In the Yankees’ corner, the wealthy and well-connected Elizabeth Van Lew was a Union sympathizer living in Confederate territory. She and her brother were abolitionists who treated their servants well and even sent one of them, Mary Jane, off to be formally educated in the North. By orchestrating a well-informed spy ring and finding Mary Jane work in Jefferson and Varina Davis’s home, Van Lew was able to send valuable information to the Union.

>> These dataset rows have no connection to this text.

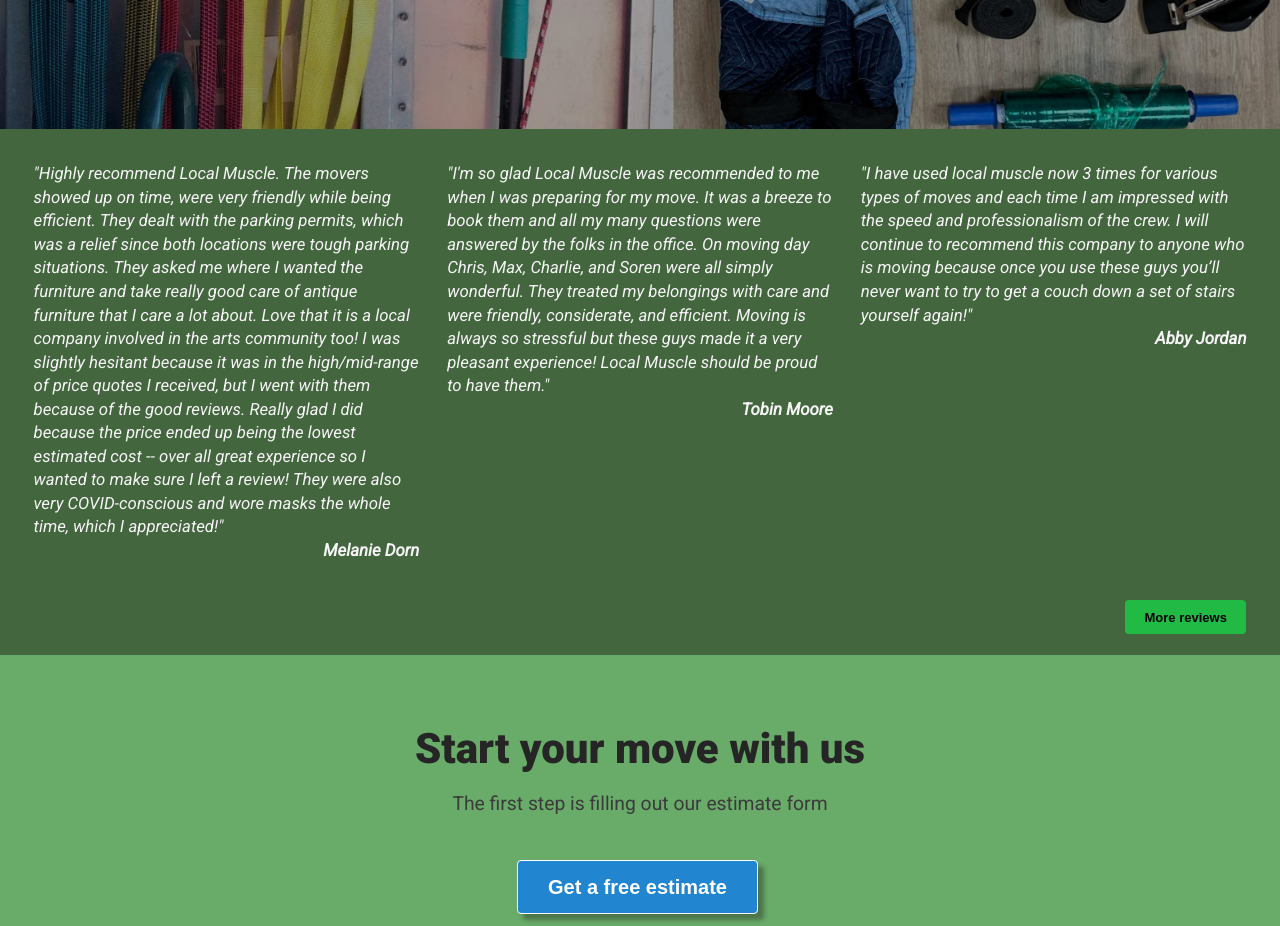
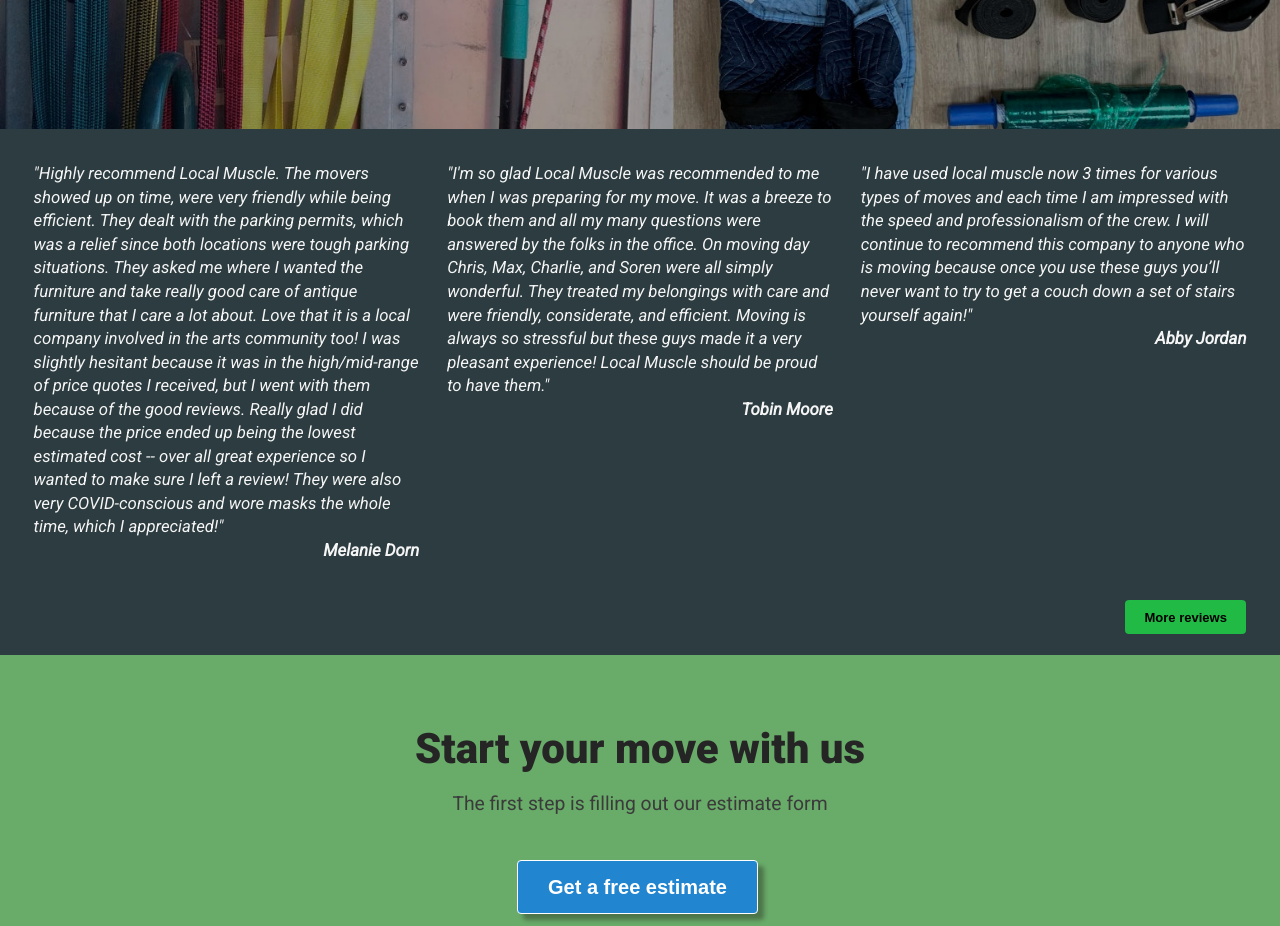
Before and after one commit to zqxyz/lmm-website, a React (Create React App) app: page / in a window 1280 px wide. Shown: the part 1940-2866 px from the top of the page. Built offline with nearby package versions, Linux system fonts and the light colour scheme.

Commit message:
package.json updated to new npm version

```diff
--- a/src/components/Banner.js
+++ b/src/components/Banner.js
@@ -21,7 +21,7 @@
  * `</Banner>`
  *
  */
-const Banner = ({ title, height, imageUrl, children }) => {
+const Banner = ({ title, height, imageUrl, lightText, children }) => {
   return (
     <>
       <div
@@ -35,7 +35,7 @@
           }
         }
       >
-        <div className='page'>
+        <div className={`page${(lightText) ? ' lightText' : ''}`}>
 
           {(title) ? <><h1>{title}</h1><br /></> : null}
           {children}
--- a/src/pages/Landing/Reviews.js
+++ b/src/pages/Landing/Reviews.js
@@ -1,4 +1,5 @@
 import React from 'react'
+import Banner from '../../components/Banner';
 import Columns from '../../components/Columns'
 import Container from '../../components/Container'
 import reviewJson from '../../config/reviews.json'
@@ -20,7 +21,10 @@
   const [reviews, setReviews] = React.useState(fetchThreeReviews())
 
   return (
-    <Container bgColor='#44663f' lightText>
+    <Container
+      bgColor='#2c3c40'
+      lightText
+    >
       <Columns>
         {reviews.map(review => {
           return (
@@ -36,7 +40,7 @@
           )
         })}
       </Columns>
-      <div className="ui block clear" style={{margin: '1.5em 0 3.5em 0'}}>
+      <div className="ui block clear" style={{ margin: '1.5em 0 3.5em 0' }}>
         <button
           className="ui button small green right floated"
           style={{ margin: '1em 0 1em 0', color: 'black' }}
```
Also changed, not shown: public/images/bricks.jpg (added).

Emma Edmonds came from a much more humble background, escaping her abusive father by running away and disguising herself as a man. As Frank Thompson, she enlisted in the Union army, mostly working as a medic, but eventually also working as a spy and a messenger. She saw battle, and save for two confidants, had to keep her true identity a secret; plenty of women posed as male soldiers in order to serve their country and many fought in battle; however, women who were discovered were treated as little more than prostitutes and were cast out in shame. It wasn’t until old injuries flared up in her later years that Emma decided to come clean about her identity; she fought for the pension that male veterans took for granted.
On the Confederates’ side, Rose O’Neale Greenhow was a beautiful widow who seduced many a Unionist in order to obtain information from them. She and her daughter suffered greatly as a result; the Union had no problem throwing her in a filthy prison, and with her went her young daughter. Although they gained sympathy and notoriety, the experience haunted Rose and the thought of being thrown back in a Union prison took an unbearable toll.
Finally, Belle Boyd was a sassy teenager who wanted to be the center of attention and participate in all the action. She first gained notoriety at the age of sixteen, when Union troops entered her home and grabbed her mother; Belle shot and killed the soldier. After that, she fancied herself indispensable to the Confederacy and eventually found work as a messenger and spy; at one point, she found herself in the same prison as Rose O’Neale Greenhow.
It was an interesting mix of women, though three of them published well-received memoirs following their exploits and so were already part of the historic record. The person I would have really loved to hear more about was Mary Jane, Elizabeth Van Lew’s black servant who was sent to work for the Confederate president and First Lady. Hers was a fascinating (and high-risk) situation, and she’s the one who needs a full biography written about her!
For the most part, the book speeds along at a brisk pace (not an easy feat, considering it’s over 500 pages long). Many a time, chapters end on cliffhangers. Abbott recreates scenes, though she uses excerpts from letters and diaries as well. I appreciated that the book covers almost the entire span of the women’s lives; it breezes over the early years, focuses mostly on the Civil War years, and reflects on the impact that their involvement had on the rest of their lives. Such as Elizabeth Van Lew, faced much a lifetime of resentment and hardship for their involvement. For others, such as Belle Boyd, the effects came later in the form of feeling on the brink of mental collapse from time to time. Considering the focus of the book was the Civil War, the examination of the women’s later years, though brief, was just enough for a satisfying ending.
Liar, Temptress, Soldier, Spy: Four Women Undercover in the Civil War was released in September 2014 by Harper Books, an imprint of HarperCollins. The book is on tour right now, so be sure to check out what other bloggers are saying!